---- Information supplied

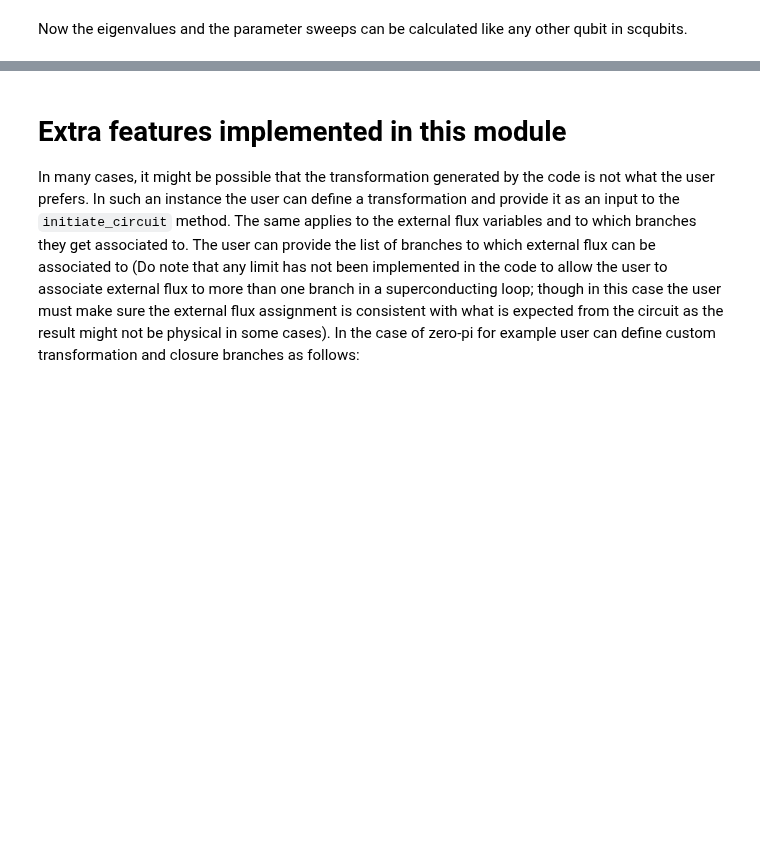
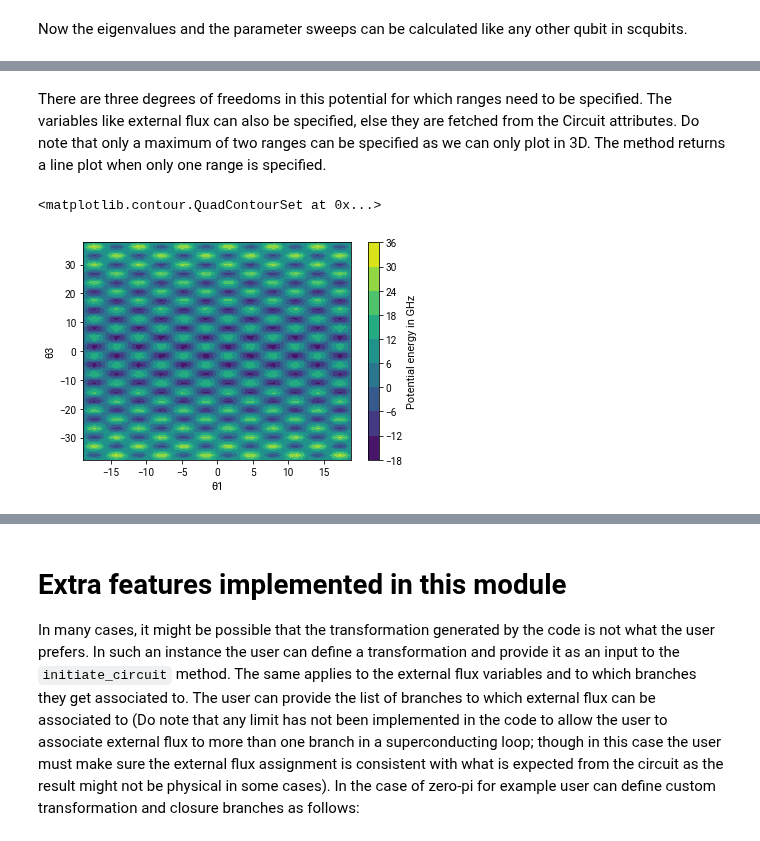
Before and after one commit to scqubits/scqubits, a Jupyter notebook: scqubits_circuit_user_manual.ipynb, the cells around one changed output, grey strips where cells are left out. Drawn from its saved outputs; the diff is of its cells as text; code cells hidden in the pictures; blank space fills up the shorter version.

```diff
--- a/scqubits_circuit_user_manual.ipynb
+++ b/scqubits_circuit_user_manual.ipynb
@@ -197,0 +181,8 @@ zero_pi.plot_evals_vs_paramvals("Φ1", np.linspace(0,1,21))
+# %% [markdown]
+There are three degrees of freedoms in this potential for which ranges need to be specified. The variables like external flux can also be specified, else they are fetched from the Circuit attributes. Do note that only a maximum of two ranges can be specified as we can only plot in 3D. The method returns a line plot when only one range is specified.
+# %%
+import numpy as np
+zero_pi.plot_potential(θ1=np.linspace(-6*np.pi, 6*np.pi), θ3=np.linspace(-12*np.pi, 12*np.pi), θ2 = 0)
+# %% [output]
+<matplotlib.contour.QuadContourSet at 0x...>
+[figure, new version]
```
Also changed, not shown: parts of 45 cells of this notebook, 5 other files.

--------
---- Information supplied

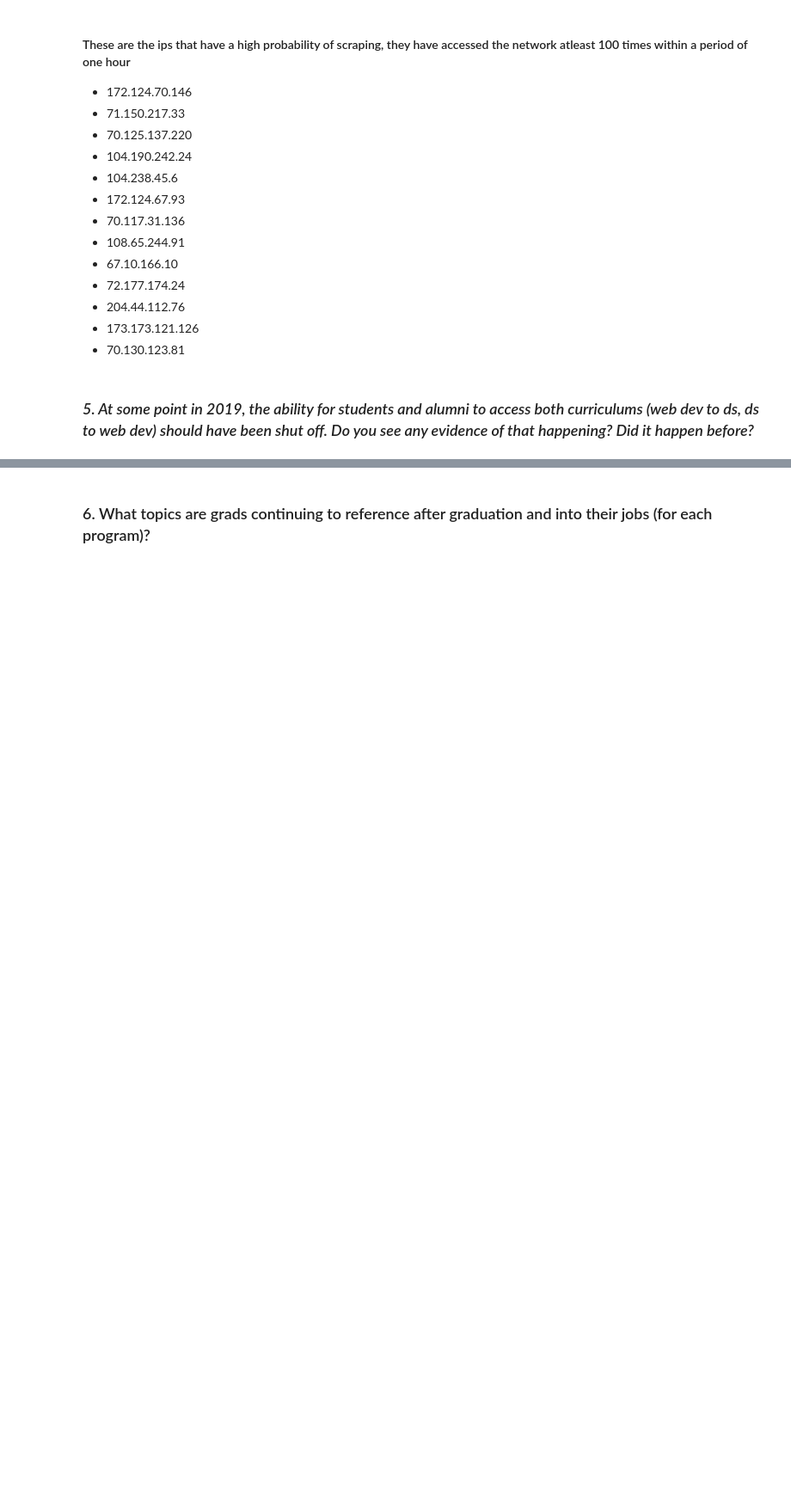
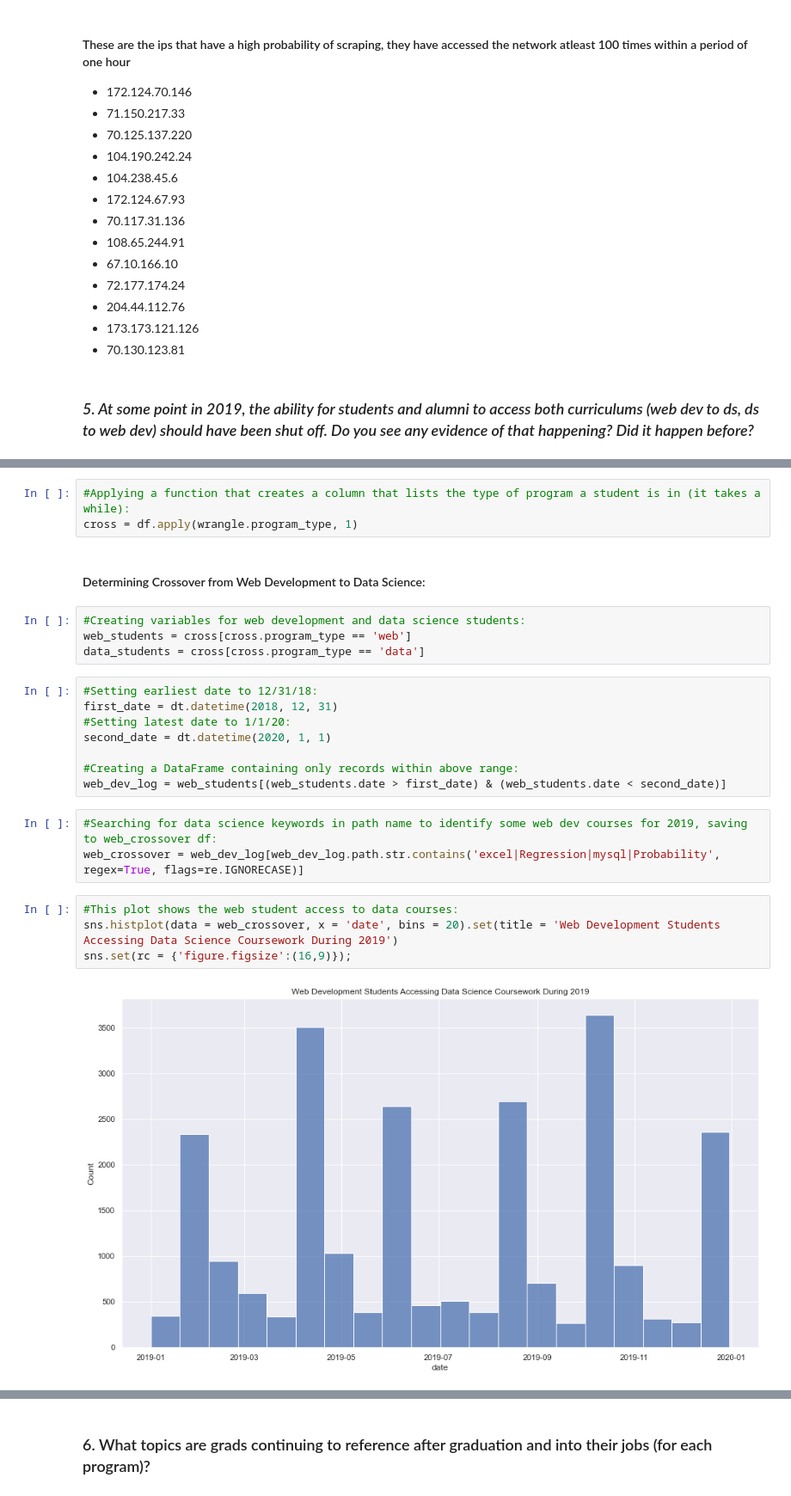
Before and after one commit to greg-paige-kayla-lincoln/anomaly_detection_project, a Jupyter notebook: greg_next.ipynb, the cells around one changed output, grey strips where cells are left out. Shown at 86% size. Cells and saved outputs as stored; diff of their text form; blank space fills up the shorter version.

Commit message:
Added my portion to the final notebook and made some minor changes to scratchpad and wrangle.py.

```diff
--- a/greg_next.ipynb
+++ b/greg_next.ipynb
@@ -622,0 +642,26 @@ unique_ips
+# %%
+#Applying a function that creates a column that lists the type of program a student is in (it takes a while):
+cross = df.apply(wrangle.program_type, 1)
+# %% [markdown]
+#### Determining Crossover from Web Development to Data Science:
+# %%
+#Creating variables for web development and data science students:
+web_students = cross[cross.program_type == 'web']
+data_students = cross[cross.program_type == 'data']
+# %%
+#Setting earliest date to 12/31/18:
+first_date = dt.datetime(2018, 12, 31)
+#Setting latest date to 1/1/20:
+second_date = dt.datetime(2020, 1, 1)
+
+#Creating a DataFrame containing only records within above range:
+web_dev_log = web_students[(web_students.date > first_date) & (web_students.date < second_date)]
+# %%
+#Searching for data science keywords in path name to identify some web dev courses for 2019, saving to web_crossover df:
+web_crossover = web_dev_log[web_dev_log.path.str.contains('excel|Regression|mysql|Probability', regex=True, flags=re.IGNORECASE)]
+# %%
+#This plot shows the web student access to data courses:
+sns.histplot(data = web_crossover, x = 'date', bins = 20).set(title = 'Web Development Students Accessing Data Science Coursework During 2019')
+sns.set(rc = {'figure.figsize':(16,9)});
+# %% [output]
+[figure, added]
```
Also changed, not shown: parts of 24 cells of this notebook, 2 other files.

--------
---- Information supplied

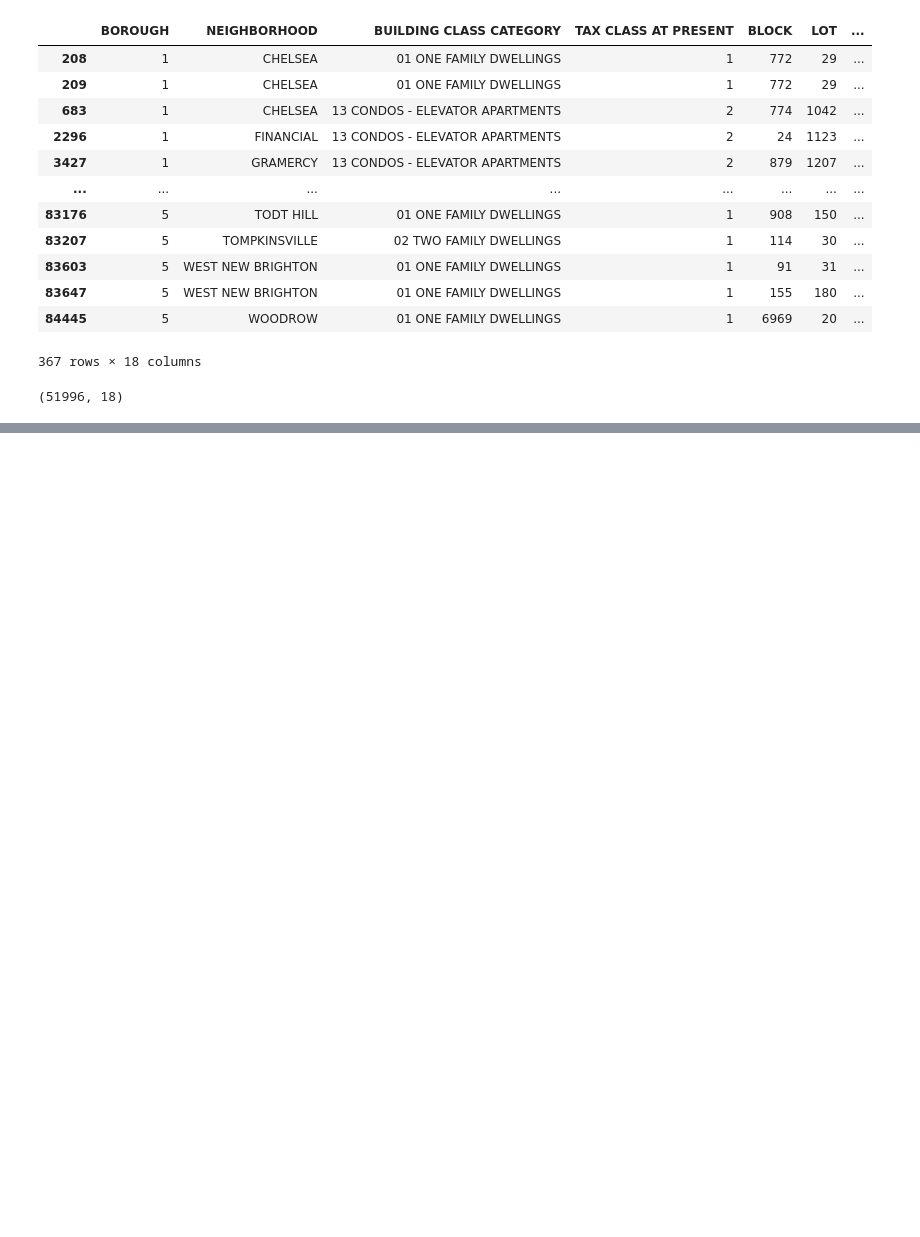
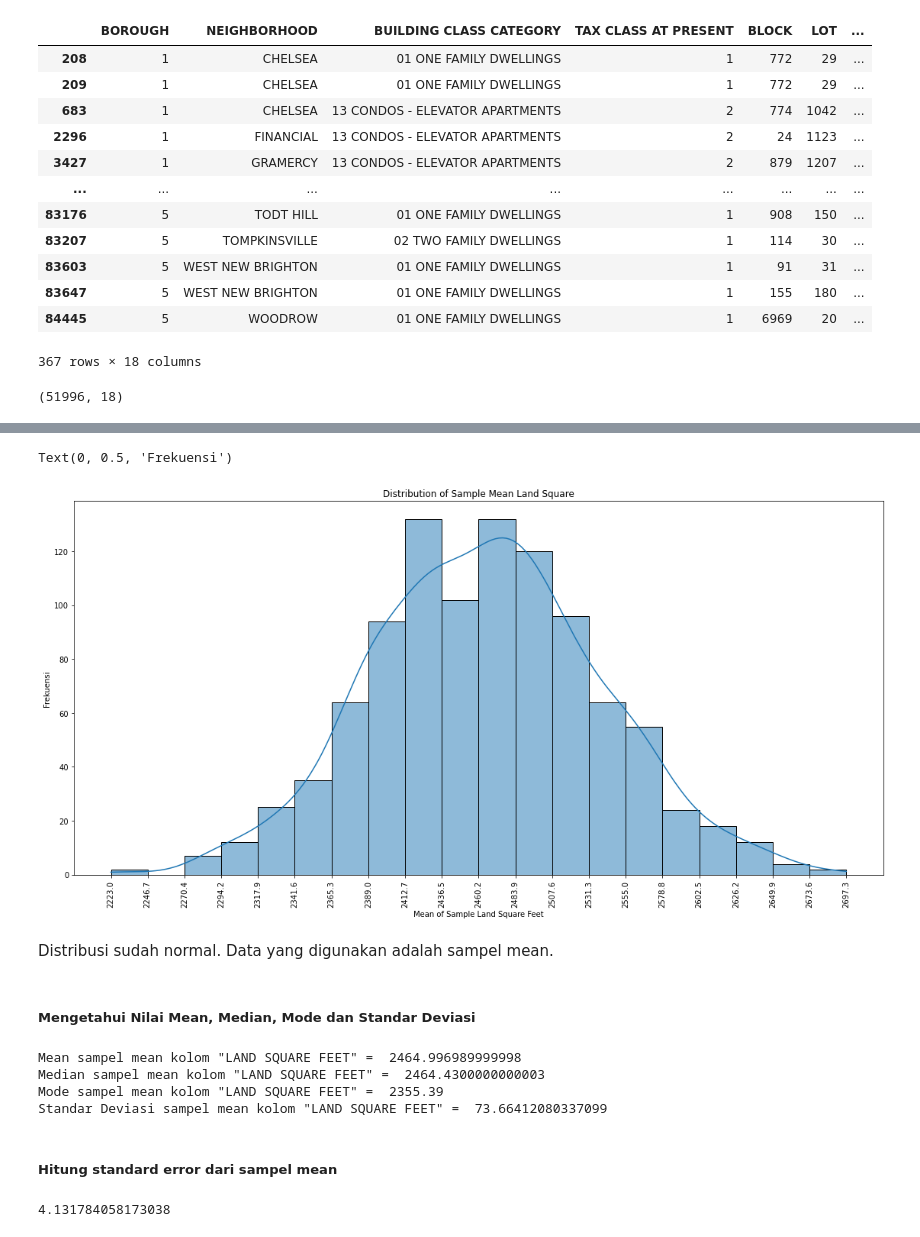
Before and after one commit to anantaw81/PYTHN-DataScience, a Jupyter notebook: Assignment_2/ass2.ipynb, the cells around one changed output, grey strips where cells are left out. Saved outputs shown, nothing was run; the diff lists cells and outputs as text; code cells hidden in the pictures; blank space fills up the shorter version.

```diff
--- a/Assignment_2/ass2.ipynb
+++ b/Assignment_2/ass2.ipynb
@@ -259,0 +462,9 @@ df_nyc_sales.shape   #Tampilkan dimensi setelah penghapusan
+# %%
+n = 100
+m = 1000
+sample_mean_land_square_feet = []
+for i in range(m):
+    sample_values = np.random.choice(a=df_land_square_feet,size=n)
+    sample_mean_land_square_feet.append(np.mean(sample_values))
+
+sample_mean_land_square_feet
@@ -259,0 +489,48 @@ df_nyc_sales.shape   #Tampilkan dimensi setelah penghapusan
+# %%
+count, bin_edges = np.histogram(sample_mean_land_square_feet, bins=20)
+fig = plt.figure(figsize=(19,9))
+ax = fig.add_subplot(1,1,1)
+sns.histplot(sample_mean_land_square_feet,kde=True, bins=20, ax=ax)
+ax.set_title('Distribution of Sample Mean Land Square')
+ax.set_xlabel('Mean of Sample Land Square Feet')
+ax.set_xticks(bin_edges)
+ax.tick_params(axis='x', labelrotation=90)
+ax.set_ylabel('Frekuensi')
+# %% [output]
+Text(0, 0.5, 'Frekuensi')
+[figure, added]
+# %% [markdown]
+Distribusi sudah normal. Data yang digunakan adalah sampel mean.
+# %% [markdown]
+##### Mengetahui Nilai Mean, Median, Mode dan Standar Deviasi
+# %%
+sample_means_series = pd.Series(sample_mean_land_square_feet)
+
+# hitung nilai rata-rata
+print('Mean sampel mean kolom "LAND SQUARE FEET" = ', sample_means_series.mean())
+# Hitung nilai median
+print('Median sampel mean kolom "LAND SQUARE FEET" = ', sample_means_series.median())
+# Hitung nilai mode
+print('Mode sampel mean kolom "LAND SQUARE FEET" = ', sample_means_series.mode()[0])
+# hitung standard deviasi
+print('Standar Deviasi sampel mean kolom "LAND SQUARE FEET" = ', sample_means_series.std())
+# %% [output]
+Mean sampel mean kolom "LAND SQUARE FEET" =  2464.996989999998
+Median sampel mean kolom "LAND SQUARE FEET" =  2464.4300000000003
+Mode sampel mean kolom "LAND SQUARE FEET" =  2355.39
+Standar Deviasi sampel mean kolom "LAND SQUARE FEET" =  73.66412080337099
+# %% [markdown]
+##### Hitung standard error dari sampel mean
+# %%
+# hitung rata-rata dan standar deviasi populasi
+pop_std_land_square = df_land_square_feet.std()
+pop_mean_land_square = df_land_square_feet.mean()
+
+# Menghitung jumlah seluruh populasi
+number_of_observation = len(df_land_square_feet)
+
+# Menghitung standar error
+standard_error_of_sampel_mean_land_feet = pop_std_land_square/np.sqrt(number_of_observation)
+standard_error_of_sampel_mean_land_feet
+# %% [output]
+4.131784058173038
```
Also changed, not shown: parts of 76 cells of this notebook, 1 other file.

--------

◆ What to produce:
Only the count is wanted. Count the lines of the data above that include the string "Menghitung".

◆ Solution to this problem:
2